Design optimisation of energy absorbing structures for additive manufacturing
thesisposted on 03.03.2017, 01:09 authored by Stojanov, Daniel
The following concerns the automated design of energy absorbing structures that are built using an additive manufacturing (AM) process. Additive manufacturing techniques allow for the automated manufacturing of components direct from a description of the design domain together with load and boundary conditions through to a final finished metal structural component with little or no human intervention in between. These processes allow for the production of designs that could not be produced using previously existing manufacturing methods. They allow design to be produced with less human input or for the creation of an assembly using fewer components. There is interest in using automated computational methods to design the structures that will be manufactured using these processes.

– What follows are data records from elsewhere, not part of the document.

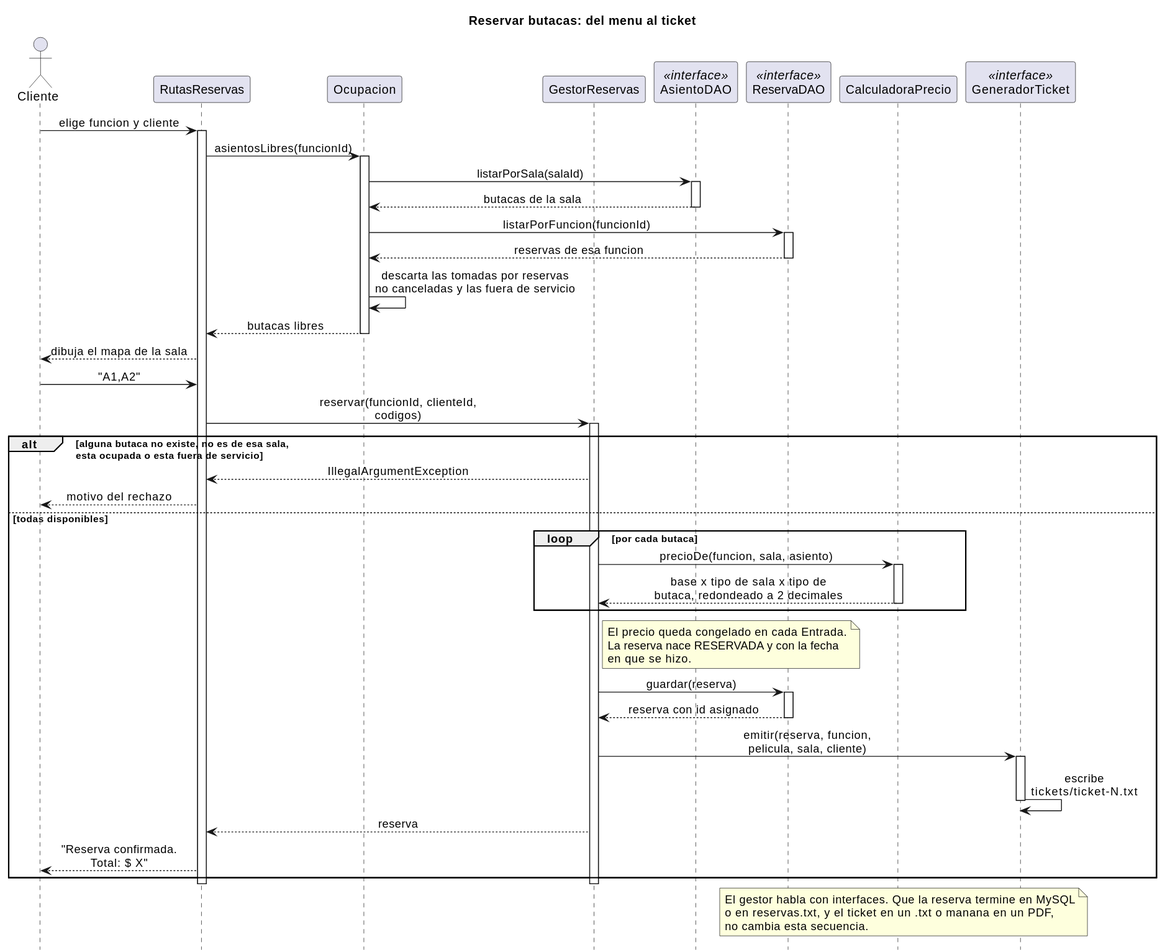
Earlier version of the PlantUML export cine-backend/docs/diagramas/secuencia-reserva.svg (andreiveisuade/cine-uade).
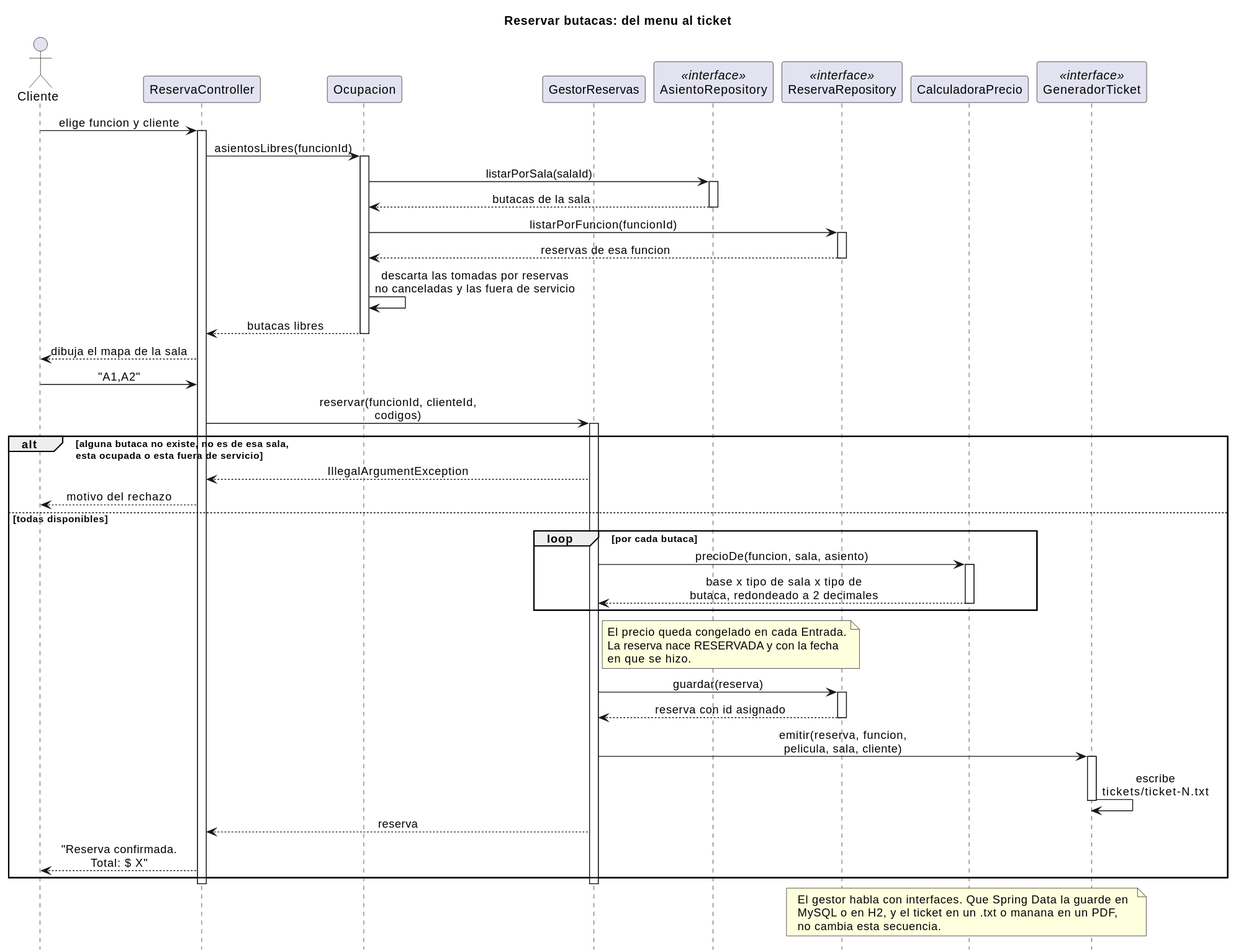
Above is the later version.

Change to the diagram source:
```diff
@@ -5,11 +5,11 @@
 hide footbox
 
 actor Cliente
-participant "RutasReservas" as UI
+participant "ReservaController" as UI
 participant "Ocupacion" as Ocupacion
 participant "GestorReservas" as Gestor
-participant "AsientoDAO" as Asientos <<interface>>
-participant "ReservaDAO" as DAO <<interface>>
+participant "AsientoRepository" as Asientos <<interface>>
+participant "ReservaRepository" as DAO <<interface>>
 participant "CalculadoraPrecio" as Precio
 participant "GeneradorTicket" as Ticket <<interface>>
 
@@ -70,8 +70,8 @@
 deactivate UI
 
 note over DAO, Ticket
-  El gestor habla con interfaces. Que la reserva termine en MySQL
-  o en reservas.txt, y el ticket en un .txt o manana en un PDF,
+  El gestor habla con interfaces. Que Spring Data la guarde en
+  MySQL o en H2, y el ticket en un .txt o manana en un PDF,
   no cambia esta secuencia.
 end note
 @enduml
```
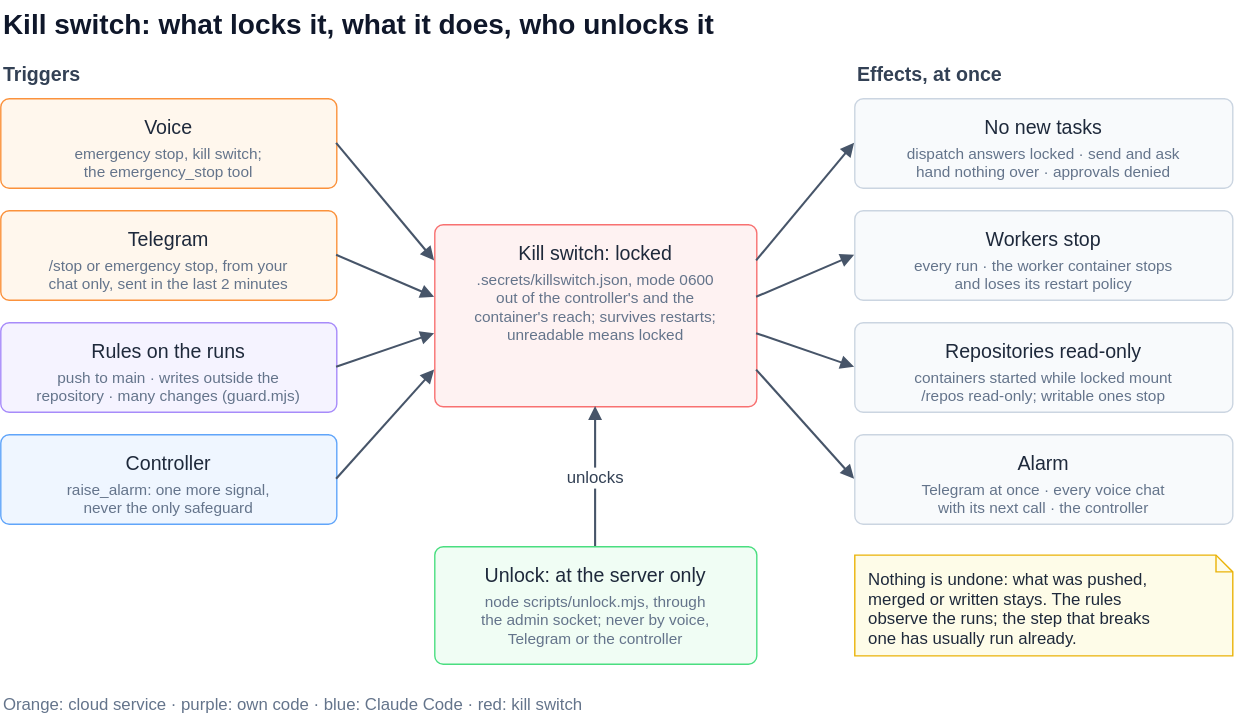
The draw.io diagram docs/killswitch.drawio.svg in alderg/cc-voice-gateway, before a commit. Source tidied: cells renumbered, new cells last; positions are measured from the earlier drawing's top-left corner, leaving out a move shared by most shapes.
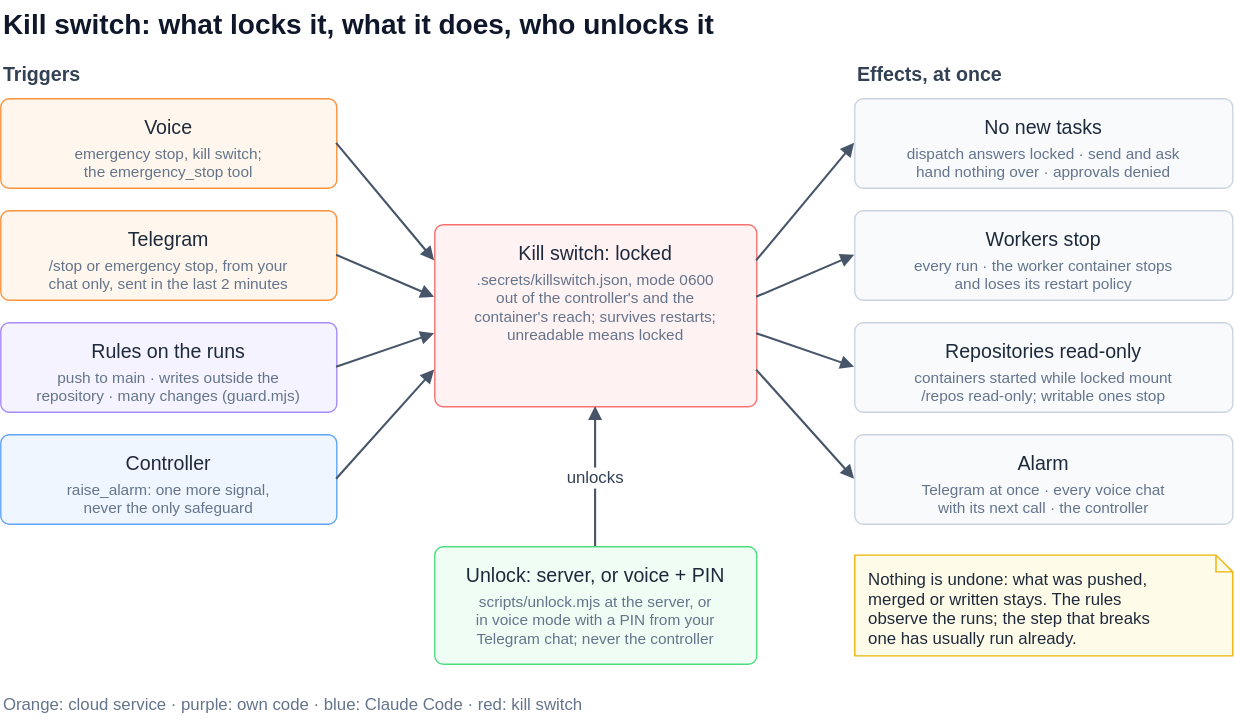
After the commit.

What changed in the source:
```diff
@@ -65,10 +65,10 @@
     <mxCell id="22" value="Telegram at once · every voice chat&#10;with its next call · the controller" style="text;html=0;fontSize=11;fontColor=#64748B;align=center;verticalAlign=top;spacing=0;strokeColor=none;fillColor=none;" parent="21" vertex="1">
       <mxGeometry y="28.7" width="270" height="26.4" as="geometry" />
     </mxCell>
-    <mxCell id="23" value="Unlock: at the server only" style="rounded=1;html=0;fontSize=14;fillColor=#F0FDF4;strokeColor=#4ADE80;fontStyle=0;verticalAlign=top;spacingTop=6.9;strokeWidth=1;absoluteArcSize=1;arcSize=12;fontColor=#1E293B;" parent="1" vertex="1">
+    <mxCell id="23" value="Unlock: server, or voice + PIN" style="rounded=1;html=0;fontSize=14;fillColor=#F0FDF4;strokeColor=#4ADE80;fontStyle=0;verticalAlign=top;spacingTop=6.9;strokeWidth=1;absoluteArcSize=1;arcSize=12;fontColor=#1E293B;" parent="1" vertex="1">
       <mxGeometry x="310" y="390" width="230" height="84" as="geometry" />
     </mxCell>
-    <mxCell id="24" value="node scripts/unlock.mjs, through&#10;the admin socket; never by voice,&#10;Telegram or the controller" style="text;html=0;fontSize=11;fontColor=#64748B;align=center;verticalAlign=top;spacing=0;strokeColor=none;fillColor=none;" parent="23" vertex="1">
+    <mxCell id="24" value="scripts/unlock.mjs at the server, or&#10;in voice mode with a PIN from your&#10;Telegram chat; never the controller" style="text;html=0;fontSize=11;fontColor=#64748B;align=center;verticalAlign=top;spacing=0;strokeColor=none;fillColor=none;" parent="23" vertex="1">
       <mxGeometry y="28.7" width="230" height="39.6" as="geometry" />
     </mxCell>
     <mxCell id="25" value="Nothing is undone: what was pushed,&#10;merged or written stays. The rules&#10;observe the runs; the step that breaks&#10;one has usually run already." style="shape=note;size=12;html=0;fontSize=12;align=left;verticalAlign=top;spacingLeft=8;spacingTop=4;fillColor=#FEFCE8;strokeColor=#EAB308;strokeWidth=1;fontColor=#1E293B;" parent="1" vertex="1">
```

This allows for tremendously more complexity and optimisation of a greater number of finer details to take full advantage of AM processes. This goes beyond simply transferring existing designs from other manufacturing processes to AM. This project implemented an existing topology optimisation process to optimise an energy absorbing structure. The design requirements were provided in a project description provided by an industry sponsor for the project. The first problem solved concerned the topology optimisation of a structure in which material damage was a constraint, a solution for which did not exist in the literature. The solution presented led to a second feature of the algorithm in which the behaviour of the optimisation method allowed for an automated method to select when the optimisation process should halt. The second problem solved related to the topology optimisation of a structure in which there was a symmetry relationship between some elements. There was no published method for optimising a structure without ensuring a symmetry relationship between elements in that structure was maintained. The axisymmetric solution provided here, which also works unchanged for symmetry in a prism structure, solved this problem. It could also be extended to a different type of symmetry beyond those examined here by providing a new algorithm that relates elements to that new symmetry. The other two solutions relate to the construction of voids caused by topology optimisation algorithms. In some cases their size and distribution should be controlled and it should be necessary that physical access exists between these voids and the outside of the structure. This was required for the case study in which Selective Laser Melting (SLM) was used as the AM process. These methods were used to optimise a structure for a case study that optimised an energy absorbing structure, but was general and could be used without change no matter the objective toward which the optimisation process is working. The areas covered included automated structural optimisation, including design issues for SLM; the finite element simulation of a high velocity mechanical interaction using finite element analysis; design of energy absorbing structures; implementing algorithms to modify and understand the discreet geometry of a finite element model; and, material testing.